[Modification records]
»»
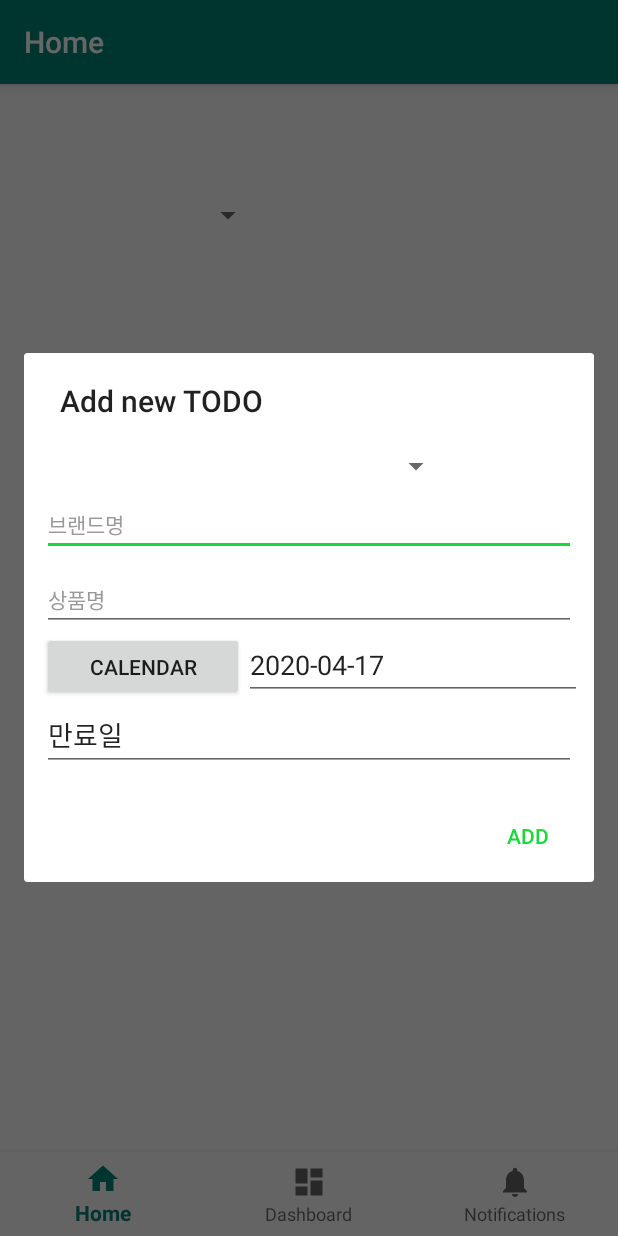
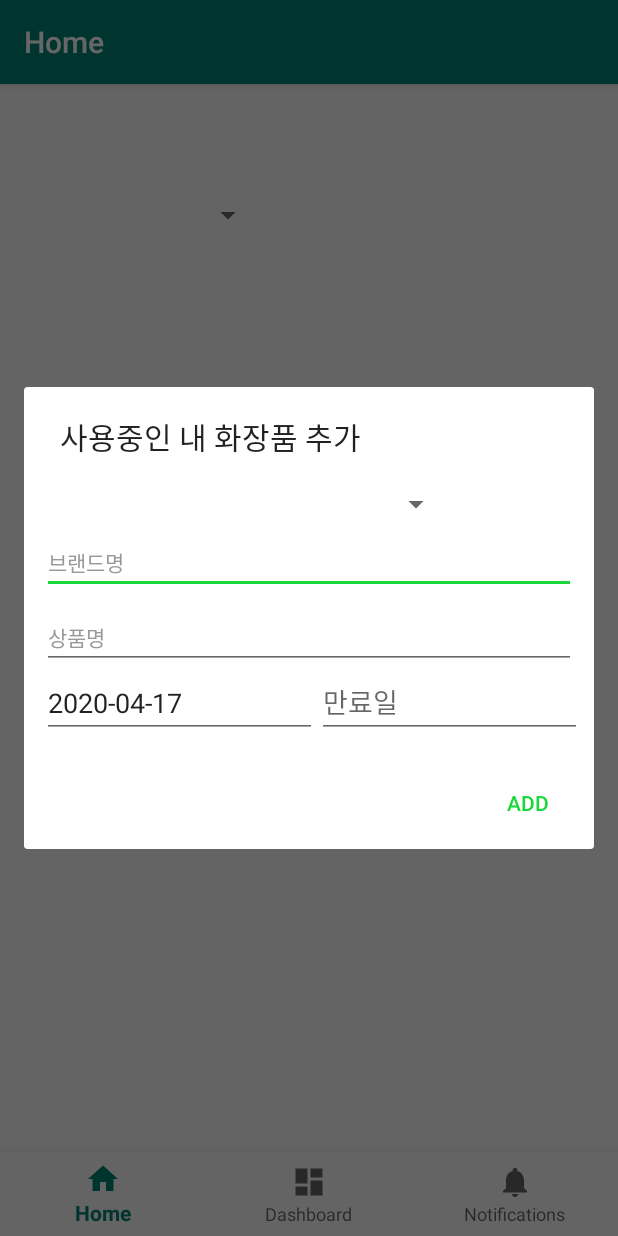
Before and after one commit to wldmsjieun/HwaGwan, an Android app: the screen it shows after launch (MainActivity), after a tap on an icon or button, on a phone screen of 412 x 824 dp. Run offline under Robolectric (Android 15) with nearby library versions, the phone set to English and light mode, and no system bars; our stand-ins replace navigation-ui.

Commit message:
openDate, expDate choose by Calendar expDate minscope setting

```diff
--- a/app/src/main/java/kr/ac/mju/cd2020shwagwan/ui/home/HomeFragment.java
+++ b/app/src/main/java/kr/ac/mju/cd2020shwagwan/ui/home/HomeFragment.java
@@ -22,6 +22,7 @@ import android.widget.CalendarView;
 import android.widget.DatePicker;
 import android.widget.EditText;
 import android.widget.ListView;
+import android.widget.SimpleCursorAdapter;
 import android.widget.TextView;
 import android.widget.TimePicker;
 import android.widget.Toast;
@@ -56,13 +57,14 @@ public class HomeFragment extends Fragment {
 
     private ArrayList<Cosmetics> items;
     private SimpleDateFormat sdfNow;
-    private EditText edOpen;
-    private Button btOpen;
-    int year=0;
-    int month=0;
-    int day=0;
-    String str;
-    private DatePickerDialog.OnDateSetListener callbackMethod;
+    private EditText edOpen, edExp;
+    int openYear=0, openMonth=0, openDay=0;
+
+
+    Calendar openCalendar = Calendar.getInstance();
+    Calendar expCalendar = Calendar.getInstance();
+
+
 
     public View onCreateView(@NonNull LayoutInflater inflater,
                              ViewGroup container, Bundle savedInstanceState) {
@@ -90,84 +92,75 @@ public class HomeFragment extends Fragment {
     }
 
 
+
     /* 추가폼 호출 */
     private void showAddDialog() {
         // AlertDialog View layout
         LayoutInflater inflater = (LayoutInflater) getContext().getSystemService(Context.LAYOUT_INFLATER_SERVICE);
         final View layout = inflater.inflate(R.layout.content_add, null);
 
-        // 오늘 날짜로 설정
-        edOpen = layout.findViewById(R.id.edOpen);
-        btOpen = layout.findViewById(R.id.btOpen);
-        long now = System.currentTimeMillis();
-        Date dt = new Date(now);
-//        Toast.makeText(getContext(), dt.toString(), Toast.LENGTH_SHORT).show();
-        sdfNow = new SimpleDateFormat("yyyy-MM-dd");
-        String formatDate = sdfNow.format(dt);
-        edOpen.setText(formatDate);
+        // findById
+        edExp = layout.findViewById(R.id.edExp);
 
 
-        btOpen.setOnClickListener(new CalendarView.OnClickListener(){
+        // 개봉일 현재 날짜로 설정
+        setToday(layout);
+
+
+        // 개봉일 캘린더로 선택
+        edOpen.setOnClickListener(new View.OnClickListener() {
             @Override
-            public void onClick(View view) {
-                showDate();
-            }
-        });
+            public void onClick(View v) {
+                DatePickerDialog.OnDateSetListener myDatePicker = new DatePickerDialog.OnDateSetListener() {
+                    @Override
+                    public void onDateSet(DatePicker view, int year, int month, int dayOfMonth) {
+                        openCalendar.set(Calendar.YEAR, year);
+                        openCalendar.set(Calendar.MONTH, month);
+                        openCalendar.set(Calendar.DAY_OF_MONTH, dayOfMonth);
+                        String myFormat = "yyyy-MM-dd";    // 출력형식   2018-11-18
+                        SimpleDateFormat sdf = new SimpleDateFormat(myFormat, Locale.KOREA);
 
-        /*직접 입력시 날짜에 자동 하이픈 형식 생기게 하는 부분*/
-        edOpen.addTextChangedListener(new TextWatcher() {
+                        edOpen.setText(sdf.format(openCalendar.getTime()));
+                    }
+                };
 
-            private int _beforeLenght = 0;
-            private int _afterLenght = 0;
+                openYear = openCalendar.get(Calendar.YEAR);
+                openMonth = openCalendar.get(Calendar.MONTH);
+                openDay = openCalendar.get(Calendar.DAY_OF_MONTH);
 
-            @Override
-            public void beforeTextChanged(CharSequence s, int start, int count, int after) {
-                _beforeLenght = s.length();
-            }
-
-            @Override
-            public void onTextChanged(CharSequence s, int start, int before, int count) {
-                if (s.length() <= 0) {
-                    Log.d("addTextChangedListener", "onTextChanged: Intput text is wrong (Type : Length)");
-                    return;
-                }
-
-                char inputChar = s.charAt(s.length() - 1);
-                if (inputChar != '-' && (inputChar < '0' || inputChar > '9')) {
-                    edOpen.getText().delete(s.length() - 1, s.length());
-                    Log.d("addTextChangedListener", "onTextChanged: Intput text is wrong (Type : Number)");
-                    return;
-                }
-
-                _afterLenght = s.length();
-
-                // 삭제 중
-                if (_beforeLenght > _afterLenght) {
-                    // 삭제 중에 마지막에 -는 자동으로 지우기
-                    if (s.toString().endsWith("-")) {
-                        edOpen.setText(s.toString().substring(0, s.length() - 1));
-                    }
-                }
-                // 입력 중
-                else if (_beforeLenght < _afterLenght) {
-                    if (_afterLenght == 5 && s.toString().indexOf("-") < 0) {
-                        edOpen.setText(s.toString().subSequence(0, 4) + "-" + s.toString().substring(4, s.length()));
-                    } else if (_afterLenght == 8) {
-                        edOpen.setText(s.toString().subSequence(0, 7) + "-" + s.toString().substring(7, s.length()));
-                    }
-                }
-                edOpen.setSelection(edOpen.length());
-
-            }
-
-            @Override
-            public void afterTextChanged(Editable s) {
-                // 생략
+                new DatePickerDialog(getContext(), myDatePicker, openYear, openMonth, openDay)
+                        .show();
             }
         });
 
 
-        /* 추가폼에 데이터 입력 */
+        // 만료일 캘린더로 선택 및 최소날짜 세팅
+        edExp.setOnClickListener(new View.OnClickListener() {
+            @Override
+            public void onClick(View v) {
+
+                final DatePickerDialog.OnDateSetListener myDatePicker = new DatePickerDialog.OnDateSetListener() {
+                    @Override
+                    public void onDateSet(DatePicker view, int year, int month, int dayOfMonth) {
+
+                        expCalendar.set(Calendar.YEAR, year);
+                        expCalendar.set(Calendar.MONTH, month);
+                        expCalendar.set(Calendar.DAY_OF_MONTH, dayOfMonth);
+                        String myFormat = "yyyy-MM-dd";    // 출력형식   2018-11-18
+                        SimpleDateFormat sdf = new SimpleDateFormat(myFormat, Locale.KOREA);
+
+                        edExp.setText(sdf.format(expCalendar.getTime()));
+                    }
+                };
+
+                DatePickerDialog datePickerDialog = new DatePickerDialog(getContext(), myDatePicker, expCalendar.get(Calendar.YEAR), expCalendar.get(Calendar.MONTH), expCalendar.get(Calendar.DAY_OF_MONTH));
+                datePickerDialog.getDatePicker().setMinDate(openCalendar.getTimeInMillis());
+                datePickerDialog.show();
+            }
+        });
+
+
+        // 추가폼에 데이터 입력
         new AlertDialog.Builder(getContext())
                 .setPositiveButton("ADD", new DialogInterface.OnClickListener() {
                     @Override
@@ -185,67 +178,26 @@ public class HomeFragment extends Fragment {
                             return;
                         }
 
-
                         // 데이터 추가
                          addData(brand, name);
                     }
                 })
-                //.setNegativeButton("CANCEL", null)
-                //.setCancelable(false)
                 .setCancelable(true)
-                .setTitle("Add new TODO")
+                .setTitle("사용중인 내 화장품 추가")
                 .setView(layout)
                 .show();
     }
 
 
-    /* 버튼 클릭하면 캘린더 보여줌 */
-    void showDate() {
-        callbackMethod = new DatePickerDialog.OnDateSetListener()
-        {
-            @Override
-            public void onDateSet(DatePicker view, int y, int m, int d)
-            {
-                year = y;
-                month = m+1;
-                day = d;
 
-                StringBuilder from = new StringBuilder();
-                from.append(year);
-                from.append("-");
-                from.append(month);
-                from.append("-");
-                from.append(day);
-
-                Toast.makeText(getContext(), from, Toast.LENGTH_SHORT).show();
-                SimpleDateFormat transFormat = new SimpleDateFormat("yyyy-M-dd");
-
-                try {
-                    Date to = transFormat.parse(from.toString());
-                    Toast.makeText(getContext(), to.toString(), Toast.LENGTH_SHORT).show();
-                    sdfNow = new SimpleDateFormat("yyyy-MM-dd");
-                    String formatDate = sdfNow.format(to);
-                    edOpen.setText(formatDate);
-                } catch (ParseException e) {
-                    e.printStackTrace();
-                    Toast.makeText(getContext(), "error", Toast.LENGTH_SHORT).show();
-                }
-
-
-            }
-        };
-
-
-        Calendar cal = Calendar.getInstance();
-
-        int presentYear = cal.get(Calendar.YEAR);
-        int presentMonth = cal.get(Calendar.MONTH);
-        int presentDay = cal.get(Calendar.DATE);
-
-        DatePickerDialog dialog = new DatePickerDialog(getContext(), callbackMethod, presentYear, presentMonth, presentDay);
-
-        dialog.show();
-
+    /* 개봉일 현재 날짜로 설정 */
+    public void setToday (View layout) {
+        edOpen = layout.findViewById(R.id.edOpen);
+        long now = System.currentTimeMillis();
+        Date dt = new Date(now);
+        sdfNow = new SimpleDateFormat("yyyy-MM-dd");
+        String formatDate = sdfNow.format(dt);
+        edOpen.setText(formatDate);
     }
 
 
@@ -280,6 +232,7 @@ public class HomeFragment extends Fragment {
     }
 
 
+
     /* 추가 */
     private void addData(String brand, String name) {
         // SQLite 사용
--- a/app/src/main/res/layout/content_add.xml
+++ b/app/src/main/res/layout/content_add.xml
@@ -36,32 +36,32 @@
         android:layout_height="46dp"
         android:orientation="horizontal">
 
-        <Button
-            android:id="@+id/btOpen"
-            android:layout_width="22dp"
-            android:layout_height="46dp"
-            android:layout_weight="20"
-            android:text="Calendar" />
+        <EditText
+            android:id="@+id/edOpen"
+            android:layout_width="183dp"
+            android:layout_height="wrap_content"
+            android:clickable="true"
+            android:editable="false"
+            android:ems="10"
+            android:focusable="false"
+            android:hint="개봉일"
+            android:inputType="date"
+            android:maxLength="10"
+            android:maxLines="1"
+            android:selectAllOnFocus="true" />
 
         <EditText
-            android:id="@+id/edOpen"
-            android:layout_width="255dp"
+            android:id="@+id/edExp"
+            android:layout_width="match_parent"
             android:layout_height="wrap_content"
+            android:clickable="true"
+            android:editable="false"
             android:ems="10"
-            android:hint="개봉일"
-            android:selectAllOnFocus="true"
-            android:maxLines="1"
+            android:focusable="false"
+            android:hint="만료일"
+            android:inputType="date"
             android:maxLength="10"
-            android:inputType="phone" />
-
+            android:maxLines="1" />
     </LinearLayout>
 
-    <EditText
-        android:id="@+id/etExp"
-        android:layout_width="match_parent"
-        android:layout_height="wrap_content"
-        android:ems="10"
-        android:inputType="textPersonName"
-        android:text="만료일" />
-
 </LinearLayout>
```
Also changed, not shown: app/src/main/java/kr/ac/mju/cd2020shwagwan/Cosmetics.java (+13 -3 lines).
««
* _WHAT THE TASK ASKS_
Select every line above that contains the word "widget", and copy it.

* _EXERCISE ANSWER_
@@ -22,6 +22,7 @@ import android.widget.CalendarView;
 import android.widget.DatePicker;
 import android.widget.EditText;
 import android.widget.ListView;
+import android.widget.SimpleCursorAdapter;
 import android.widget.TextView;
 import android.widget.TimePicker;
 import android.widget.Toast;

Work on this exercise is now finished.